A poll released Aug. 24 by the Berkeley Institute of Government Studies, or IGS, found that 71% of polled voters support an amendment to the state constitution that would establish a right to reproductive freedom, thus guaranteeing the right to abortion and contraceptive access.
The poll was one of the IGS’s regularly scheduled online surveys of California’s registered voter population. This survey, which was administered over the course of seven days in August, asked more than 9,000 registered California voters several questions about the U.S. Supreme Court’s reversal of Roe v. Wade and its impact in California, according to Mark Di Camillo, the institute’s director.
“We found that eight in 10 voters consider abortion to be important to them when voting in this year’s congressional, state and local elections,” Di Camillo said. “With that kind of importance, I think abortion is becoming one of the more salient issues on voters’ minds when they go to the polls in November.”
The survey found that 68% of voters disapprove of the U.S. Supreme Court’s decision to overturn Roe v. Wade and 66% are concerned about the possible reversal of other constitutionally protected rights, such as same-sex marriage and access to contraceptives.
The poll also asked voters about Proposition 1, which, if passed in November, would amend the California constitution to establish a right to reproductive freedom. According to Di Camillo, it would prohibit the state from interfering with an individual’s right to abortion.
“Californians, according to the results of the poll, consider abortion an important issue in this year’s election and voters appear ready to approve Proposition 1,” Di Camillo said.
While safeguards to the right to abortion have long existed in California, in the wake of a leak that suggested the Court was prepared to overturn Roe, California Gov. Gavin Newsom introduced a $125 million reproductive health package. Among other things, the package supports individuals travelling to California from other states where abortion is banned, according to the National Law Review. Soon thereafter in June, Newsom signed an executive order ensuring California’s commitment to reproductive health.
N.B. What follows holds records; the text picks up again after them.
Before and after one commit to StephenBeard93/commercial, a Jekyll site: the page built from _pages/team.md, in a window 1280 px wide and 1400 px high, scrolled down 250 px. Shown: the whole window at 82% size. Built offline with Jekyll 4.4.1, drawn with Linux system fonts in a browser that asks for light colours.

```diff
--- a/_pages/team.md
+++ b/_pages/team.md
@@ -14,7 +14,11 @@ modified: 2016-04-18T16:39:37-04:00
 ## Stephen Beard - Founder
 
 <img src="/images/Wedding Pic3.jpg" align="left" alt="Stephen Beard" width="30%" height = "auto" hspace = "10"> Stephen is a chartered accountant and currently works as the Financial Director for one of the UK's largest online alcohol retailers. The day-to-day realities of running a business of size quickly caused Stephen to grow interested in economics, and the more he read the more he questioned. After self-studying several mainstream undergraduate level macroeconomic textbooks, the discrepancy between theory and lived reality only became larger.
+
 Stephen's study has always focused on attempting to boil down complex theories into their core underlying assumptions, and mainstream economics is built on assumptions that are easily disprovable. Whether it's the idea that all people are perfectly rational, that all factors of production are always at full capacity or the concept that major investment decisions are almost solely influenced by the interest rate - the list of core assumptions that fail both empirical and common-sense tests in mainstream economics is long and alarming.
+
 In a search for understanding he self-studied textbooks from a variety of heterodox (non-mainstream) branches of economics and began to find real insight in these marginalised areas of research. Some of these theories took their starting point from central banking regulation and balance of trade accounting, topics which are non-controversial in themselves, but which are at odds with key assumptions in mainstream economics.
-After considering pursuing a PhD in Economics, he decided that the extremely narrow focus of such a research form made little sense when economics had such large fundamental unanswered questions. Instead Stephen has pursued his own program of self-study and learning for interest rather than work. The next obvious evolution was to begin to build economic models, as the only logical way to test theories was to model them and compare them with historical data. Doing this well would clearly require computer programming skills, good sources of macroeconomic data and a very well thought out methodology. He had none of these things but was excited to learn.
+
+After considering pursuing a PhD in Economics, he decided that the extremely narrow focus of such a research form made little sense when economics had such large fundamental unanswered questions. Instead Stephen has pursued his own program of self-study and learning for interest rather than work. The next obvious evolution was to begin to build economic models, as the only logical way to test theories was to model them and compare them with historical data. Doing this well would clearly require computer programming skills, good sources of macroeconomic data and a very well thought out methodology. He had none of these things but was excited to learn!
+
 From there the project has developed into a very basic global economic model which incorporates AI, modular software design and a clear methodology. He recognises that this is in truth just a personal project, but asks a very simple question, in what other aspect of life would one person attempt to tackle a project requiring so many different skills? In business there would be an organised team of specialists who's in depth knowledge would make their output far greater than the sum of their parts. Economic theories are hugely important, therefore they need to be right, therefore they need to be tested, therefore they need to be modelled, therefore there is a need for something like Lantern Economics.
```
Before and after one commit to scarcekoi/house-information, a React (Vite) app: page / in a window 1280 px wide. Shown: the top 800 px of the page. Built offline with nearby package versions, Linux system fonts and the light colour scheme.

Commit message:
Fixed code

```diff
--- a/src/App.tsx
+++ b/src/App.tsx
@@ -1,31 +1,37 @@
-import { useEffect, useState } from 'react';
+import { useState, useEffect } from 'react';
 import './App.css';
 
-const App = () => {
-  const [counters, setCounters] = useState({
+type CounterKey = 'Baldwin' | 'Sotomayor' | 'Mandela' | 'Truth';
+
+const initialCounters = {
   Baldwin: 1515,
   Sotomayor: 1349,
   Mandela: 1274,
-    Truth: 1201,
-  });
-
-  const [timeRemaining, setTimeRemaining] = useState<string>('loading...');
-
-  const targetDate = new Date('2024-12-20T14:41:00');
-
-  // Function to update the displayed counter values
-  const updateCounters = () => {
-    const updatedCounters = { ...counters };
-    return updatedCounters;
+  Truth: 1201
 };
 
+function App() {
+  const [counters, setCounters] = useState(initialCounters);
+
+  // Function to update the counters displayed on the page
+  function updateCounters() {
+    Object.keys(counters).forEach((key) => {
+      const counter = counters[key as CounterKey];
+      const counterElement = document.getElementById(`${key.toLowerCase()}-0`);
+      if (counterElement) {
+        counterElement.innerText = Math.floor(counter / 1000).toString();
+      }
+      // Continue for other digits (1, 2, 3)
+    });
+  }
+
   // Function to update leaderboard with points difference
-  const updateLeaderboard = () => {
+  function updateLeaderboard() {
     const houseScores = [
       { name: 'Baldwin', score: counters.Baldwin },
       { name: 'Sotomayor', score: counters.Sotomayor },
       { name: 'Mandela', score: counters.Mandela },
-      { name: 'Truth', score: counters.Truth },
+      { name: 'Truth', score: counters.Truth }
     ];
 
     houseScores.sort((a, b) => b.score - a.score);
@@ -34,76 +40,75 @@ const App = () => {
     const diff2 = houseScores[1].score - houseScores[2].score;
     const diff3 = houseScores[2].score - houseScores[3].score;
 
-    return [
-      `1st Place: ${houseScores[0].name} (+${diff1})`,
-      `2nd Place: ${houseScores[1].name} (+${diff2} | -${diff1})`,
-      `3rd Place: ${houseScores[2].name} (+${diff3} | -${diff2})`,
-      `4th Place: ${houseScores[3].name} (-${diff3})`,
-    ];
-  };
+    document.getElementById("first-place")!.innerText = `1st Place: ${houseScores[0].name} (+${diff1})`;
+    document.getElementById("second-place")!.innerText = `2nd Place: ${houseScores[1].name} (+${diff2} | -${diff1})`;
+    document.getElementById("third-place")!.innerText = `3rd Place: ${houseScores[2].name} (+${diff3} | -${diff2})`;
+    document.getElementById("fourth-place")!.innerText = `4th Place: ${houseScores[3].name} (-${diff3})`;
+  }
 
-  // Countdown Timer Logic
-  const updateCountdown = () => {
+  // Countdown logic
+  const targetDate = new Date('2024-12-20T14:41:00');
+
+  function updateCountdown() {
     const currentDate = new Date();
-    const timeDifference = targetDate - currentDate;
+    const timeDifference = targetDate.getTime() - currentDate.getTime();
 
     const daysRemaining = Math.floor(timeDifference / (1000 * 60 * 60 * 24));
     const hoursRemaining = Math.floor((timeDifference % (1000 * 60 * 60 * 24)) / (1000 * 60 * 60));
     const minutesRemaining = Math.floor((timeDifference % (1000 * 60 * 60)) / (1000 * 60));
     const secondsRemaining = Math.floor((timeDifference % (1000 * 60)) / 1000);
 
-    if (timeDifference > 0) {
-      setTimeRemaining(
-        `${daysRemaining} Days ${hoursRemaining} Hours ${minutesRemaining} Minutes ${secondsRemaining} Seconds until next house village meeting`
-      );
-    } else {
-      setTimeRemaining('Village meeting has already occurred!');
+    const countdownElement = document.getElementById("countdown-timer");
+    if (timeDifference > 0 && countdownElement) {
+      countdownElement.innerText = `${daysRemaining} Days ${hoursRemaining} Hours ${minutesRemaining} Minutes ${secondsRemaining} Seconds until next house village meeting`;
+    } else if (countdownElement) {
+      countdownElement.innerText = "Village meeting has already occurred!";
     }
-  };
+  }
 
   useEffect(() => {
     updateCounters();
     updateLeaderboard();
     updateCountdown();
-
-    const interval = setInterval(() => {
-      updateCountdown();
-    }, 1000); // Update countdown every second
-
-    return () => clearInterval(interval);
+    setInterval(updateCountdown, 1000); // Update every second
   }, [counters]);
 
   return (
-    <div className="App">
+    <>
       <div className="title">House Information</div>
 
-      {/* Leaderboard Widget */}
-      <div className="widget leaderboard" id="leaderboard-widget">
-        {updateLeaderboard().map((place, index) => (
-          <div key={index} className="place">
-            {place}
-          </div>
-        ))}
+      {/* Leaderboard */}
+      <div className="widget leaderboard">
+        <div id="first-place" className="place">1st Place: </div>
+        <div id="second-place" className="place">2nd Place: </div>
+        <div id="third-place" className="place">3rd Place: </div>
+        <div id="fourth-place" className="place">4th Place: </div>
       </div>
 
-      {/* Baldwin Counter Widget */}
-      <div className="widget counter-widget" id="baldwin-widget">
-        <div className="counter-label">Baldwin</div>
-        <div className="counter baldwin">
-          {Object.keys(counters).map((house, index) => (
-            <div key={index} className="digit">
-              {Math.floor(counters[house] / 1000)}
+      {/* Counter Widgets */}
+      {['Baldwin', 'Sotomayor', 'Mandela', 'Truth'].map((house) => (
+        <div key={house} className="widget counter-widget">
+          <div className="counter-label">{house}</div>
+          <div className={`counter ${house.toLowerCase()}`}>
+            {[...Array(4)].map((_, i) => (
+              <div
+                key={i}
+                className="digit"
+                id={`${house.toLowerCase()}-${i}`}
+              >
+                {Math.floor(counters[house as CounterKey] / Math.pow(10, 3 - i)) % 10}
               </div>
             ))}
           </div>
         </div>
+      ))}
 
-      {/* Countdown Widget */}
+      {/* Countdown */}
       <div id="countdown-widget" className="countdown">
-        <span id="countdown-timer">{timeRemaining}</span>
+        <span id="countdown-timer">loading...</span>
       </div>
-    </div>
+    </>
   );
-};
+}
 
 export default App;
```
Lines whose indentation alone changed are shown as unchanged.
Proposition 1, DiCamillo noted, would serve as an important additional safeguard to reproductive freedom in California.
According to Di Camillo, the survey only found modest variation among voters of different regions, ages, races and ethnicities, with a vast majority of voters overwhelmingly supporting abortion access. The most notable differences were found between those of different political ideologies and genders: Democrats and women are far more likely to disapprove of the U.S. Supreme Court’s ruling than Republicans and men, Di Camillo added.
“Those two constituencies may have a differential impact in terms of turnout which, in a close election … could make the difference,” Di Camillo said.